More than $5 million is heading to Pennsylvania to help reduce pollution flowing to the Chesapeake Bay.
Pennsylvania has been lagging behind other Bay states in meeting cleanup goals set for 2025.
The Environmental Protection Agency recently reached a settlement with other Bay states, agreeing to step up oversight in the commonwealth.
The National Fish and Wildlife Foundation and EPA announced $9.6 million in grants to organizations in Bay states this week. The money is from the 2021 federal infrastructure law. Groups are matching the grants with their own money.
In Pennsylvania, more than $5.5 million will be split between Penn State University, the Stroud Water Research Center, the Alliance for the Chesapeake Bay, the Nature Conservancy, and the Tioga County Soil and Water Conservation District of New York.
Many of the projects focus on planting buffers to keep pollutants out of waterways and helping farmers adopt practices to keep sediment and nutrients on their fields, instead of running off into streams.
Penn State is getting $1 million to build partnerships in faith communities. It plans to help places of worship start green infrastructure projects and support members of the congregations to adopt farm conservation practices.
The Stroud Water Research Center plans to use a $1 million grant to grow forest buffers and train conservation workers in 8 counties across the state’s watershed.
The state Department of Environmental Protection also this week awarded $3.8 million in watershed restoration grants.
“Clean water is a key part of a community’s health,” said DEP Secretary Rich Negrin. “That’s why cleaning up Pennsylvania waters is vital in ensuring our communities live happier and healthier lives.”
The 15 projects benefiting from the grants focus on reducing pollution that can’t be traced back to a single source, called nonpoint source pollution.
The projects range from Conowingo Creek restoration in Lancaster County, to farmland management in Mifflin County and acid mine drainage solutions statewide.

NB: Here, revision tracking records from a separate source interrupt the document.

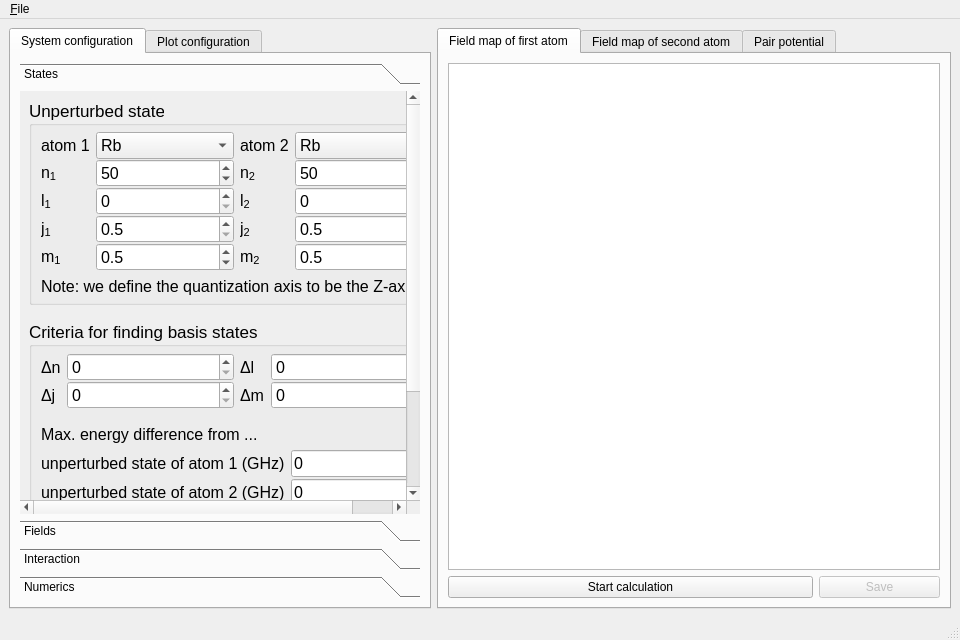
Before: the Qt Designer form gui2/plotter.ui in pairinteraction/pairinteraction, drawn with Qt 5.
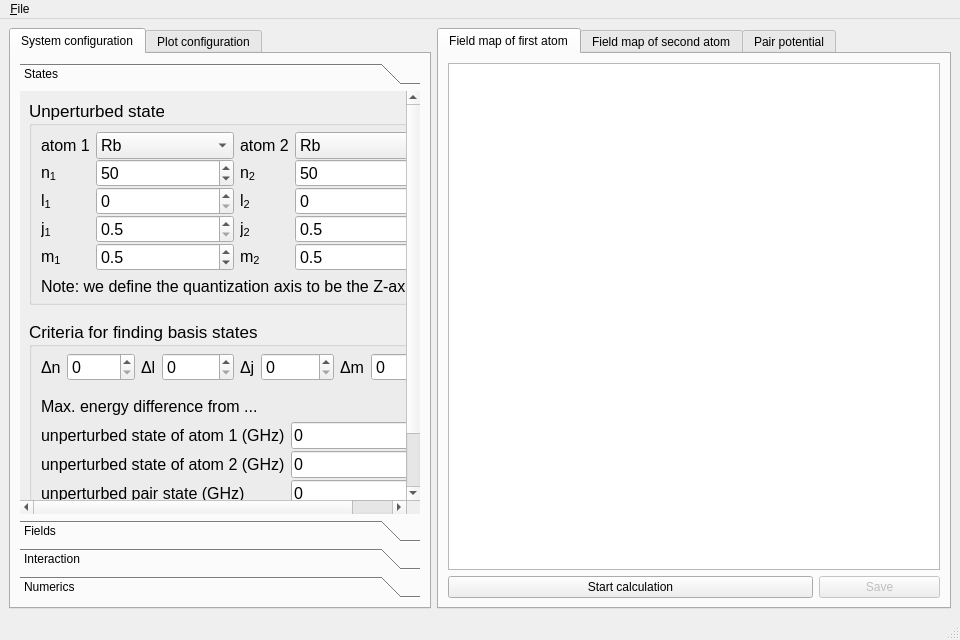
After: the same form once the commit is applied. Custom widgets are drawn as their Qt base class.

Diff of the .ui file:
```diff
--- a/gui2/plotter.ui
+++ b/gui2/plotter.ui
@@ -66,7 +66,7 @@
              <x>0</x>
              <y>0</y>
              <width>400</width>
-             <height>534</height>
+             <height>470</height>
             </rect>
            </property>
            <attribute name="label">
@@ -641,7 +641,7 @@
                    <property name="verticalSpacing">
                     <number>0</number>
                    </property>
-                   <item row="2" column="0">
+                   <item row="1" column="0">
                     <widget class="QLabel" name="label_9">
                      <property name="font">
                       <font>
@@ -656,7 +656,7 @@
                      </property>
                     </widget>
                    </item>
-                   <item row="2" column="1">
+                   <item row="1" column="1">
                     <widget class="QSpinBox" name="spinbox_system_deltaN">
                      <property name="sizePolicy">
                       <sizepolicy hsizetype="MinimumExpanding" vsizetype="Fixed">
@@ -683,48 +683,6 @@
                      </property>
                     </widget>
                    </item>
-                   <item row="3" column="0">
-                    <widget class="QLabel" name="label_12">
-                     <property name="font">
-                      <font>
-                       <pointsize>12</pointsize>
-                      </font>
-                     </property>
-                     <property name="text">
-                      <string>Δj</string>
-                     </property>
-                     <property name="textFormat">
-                      <enum>Qt::AutoText</enum>
-                     </property>
-                    </widget>
-                   </item>
-                   <item row="3" column="1">
-                    <widget class="QSpinBox" name="spinbox_system_deltaJ">
-                     <property name="sizePolicy">
-                      <sizepolicy hsizetype="MinimumExpanding" vsizetype="Fixed">
-                       <horstretch>0</horstretch>
-                       <verstretch>0</verstretch>
-                      </sizepolicy>
-                     </property>
-                     <property name="minimumSize">
-                      <size>
-                       <width>0</width>
-                       <height>0</height>
-                      </size>
-                     </property>
-                     <property name="font">
-                      <font>
-                       <pointsize>12</pointsize>
-                      </font>
-                     </property>
-                     <property name="maximum">
-                      <number>99</number>
-                     </property>
-                     <property name="value">
-                      <number>0</number>
-                     </property>
-                    </widget>
-                   </item>
                   </layout>
                  </item>
                  <item>
@@ -783,7 +741,108 @@
                      </property>
                     </widget>
                    </item>
-                   <item row="2" column="0">
+                  </layout>
+                 </item>
+                 <item>
+                  <layout class="QFormLayout" name="formLayout_7">
+                   <property name="fieldGrowthPolicy">
+                    <enum>QFormLayout::ExpandingFieldsGrow</enum>
+                   </property>
+                   <property name="labelAlignment">
+                    <set>Qt::AlignLeading|Qt::AlignLeft|Qt::AlignVCenter</set>
+                   </property>
+                   <property name="formAlignment">
+                    <set>Qt::AlignLeading|Qt::AlignLeft|Qt::AlignTop</set>
+                   </property>
+                   <property name="verticalSpacing">
+                    <number>0</number>
+                   </property>
+                   <item row="1" column="1">
+                    <widget class="QSpinBox" name="spinbox_system_deltaJ">
+                     <property name="sizePolicy">
+                      <sizepolicy hsizetype="MinimumExpanding" vsizetype="Fixed">
+                       <horstretch>0</horstretch>
+                       <verstretch>0</verstretch>
+                      </sizepolicy>
+                     </property>
+                     <property name="minimumSize">
+                      <size>
+                       <width>0</width>
+                       <height>0</height>
+                      </size>
+                     </property>
+                     <property name="font">
+                      <font>
+                       <pointsize>12</pointsize>
+                      </font>
+                     </property>
+                     <property name="maximum">
+                      <number>99</number>
+                     </property>
+                     <property name="value">
+                      <number>0</number>
+                     </property>
+                    </widget>
+                   </item>
+                   <item row="1" column="0">
+                    <widget class="QLabel" name="label_12">
+                     <property name="font">
+                      <font>
+                       <pointsize>12</pointsize>
+                      </font>
+                     </property>
+                     <property name="text">
+                      <string>Δj</string>
+                     </property>
+                     <property name="textFormat">
+                      <enum>Qt::AutoText</enum>
+                     </property>
+                    </widget>
+                   </item>
+                  </layout>
+                 </item>
+                 <item>
+                  <layout class="QFormLayout" name="formLayout_2">
+                   <property name="fieldGrowthPolicy">
+                    <enum>QFormLayout::ExpandingFieldsGrow</enum>
+                   </property>
+                   <property name="labelAlignment">
+                    <set>Qt::AlignLeading|Qt::AlignLeft|Qt::AlignVCenter</set>
+                   </property>
+                   <property name="formAlignment">
+                    <set>Qt::AlignLeading|Qt::AlignLeft|Qt::AlignTop</set>
+                   </property>
+                   <property name="verticalSpacing">
+                    <number>0</number>
+                   </property>
+                   <item row="1" column="1">
+                    <widget class="QSpinBox" name="spinbox_system_deltaM">
+                     <property name="sizePolicy">
+                      <sizepolicy hsizetype="MinimumExpanding" vsizetype="Fixed">
+                       <horstretch>0</horstretch>
+                       <verstretch>0</verstretch>
+                      </sizepolicy>
+                     </property>
+                     <property name="minimumSize">
+                      <size>
+                       <width>0</width>
+                       <height>0</height>
+                      </size>
+                     </property>
+                     <property name="font">
+                      <font>
+                       <pointsize>12</pointsize>
+                      </font>
+                     </property>
+                     <property name="maximum">
+                      <number>99</number>
+                     </property>
+                     <property name="value">
+                      <number>0</number>
+                     </property>
+                    </widget>
+                   </item>
+                   <item row="1" column="0">
                     <widget class="QLabel" name="label_13">
                      <property name="font">
                       <font>
@@ -798,33 +857,6 @@
                      </property>
                     </widget>
                    </item>
-                   <item row="2" column="1">
-                    <widget class="QSpinBox" name="spinbox_system_deltaM">
-                     <property name="sizePolicy">
-                      <sizepolicy hsizetype="MinimumExpanding" vsizetype="Fixed">
-                       <horstretch>0</horstretch>
-                       <verstretch>0</verstretch>
-                      </sizepolicy>
-                     </property>
-                     <property name="minimumSize">
-                      <size>
-                       <width>0</width>
-                       <height>0</height>
-                      </size>
-                     </property>
-                     <property name="font">
-                      <font>
-                       <pointsize>12</pointsize>
-                      </font>
-                     </property>
-                     <property name="maximum">
-                      <number>99</number>
-                     </property>
-                     <property name="value">
-                      <number>0</number>
-                     </property>
-                    </widget>
-                   </item>
                   </layout>
                  </item>
                 </layout>
@@ -1023,10 +1055,13 @@
               <property name="orientation">
                <enum>Qt::Vertical</enum>
               </property>
+              <property name="sizeType">
+               <enum>QSizePolicy::Expanding</enum>
+              </property>
               <property name="sizeHint" stdset="0">
                <size>
                 <width>20</width>
-                <height>40</height>
+                <height>0</height>
                </size>
               </property>
              </spacer>
@@ -1897,7 +1932,7 @@
                       </font>
                      </property>
                      <property name="text">
-                      <string>min. (GHz)</string>
+                      <string>min. energy (GHz)</string>
                      </property>
                      <property name="textFormat">
                       <enum>Qt::AutoText</enum>
@@ -1955,7 +1990,7 @@
                       </font>
                      </property>
                      <property name="text">
-                      <string>max. (GHz)</string>
+                      <string>max. energy (GHz)</string>
                      </property>
                      <property name="textFormat">
                       <enum>Qt::AutoText</enum>
```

This story is produced in partnership with StateImpact Pennsylvania, a collaboration among The Allegheny Front, WPSU, WITF and WHYY to cover the commonwealth's energy economy.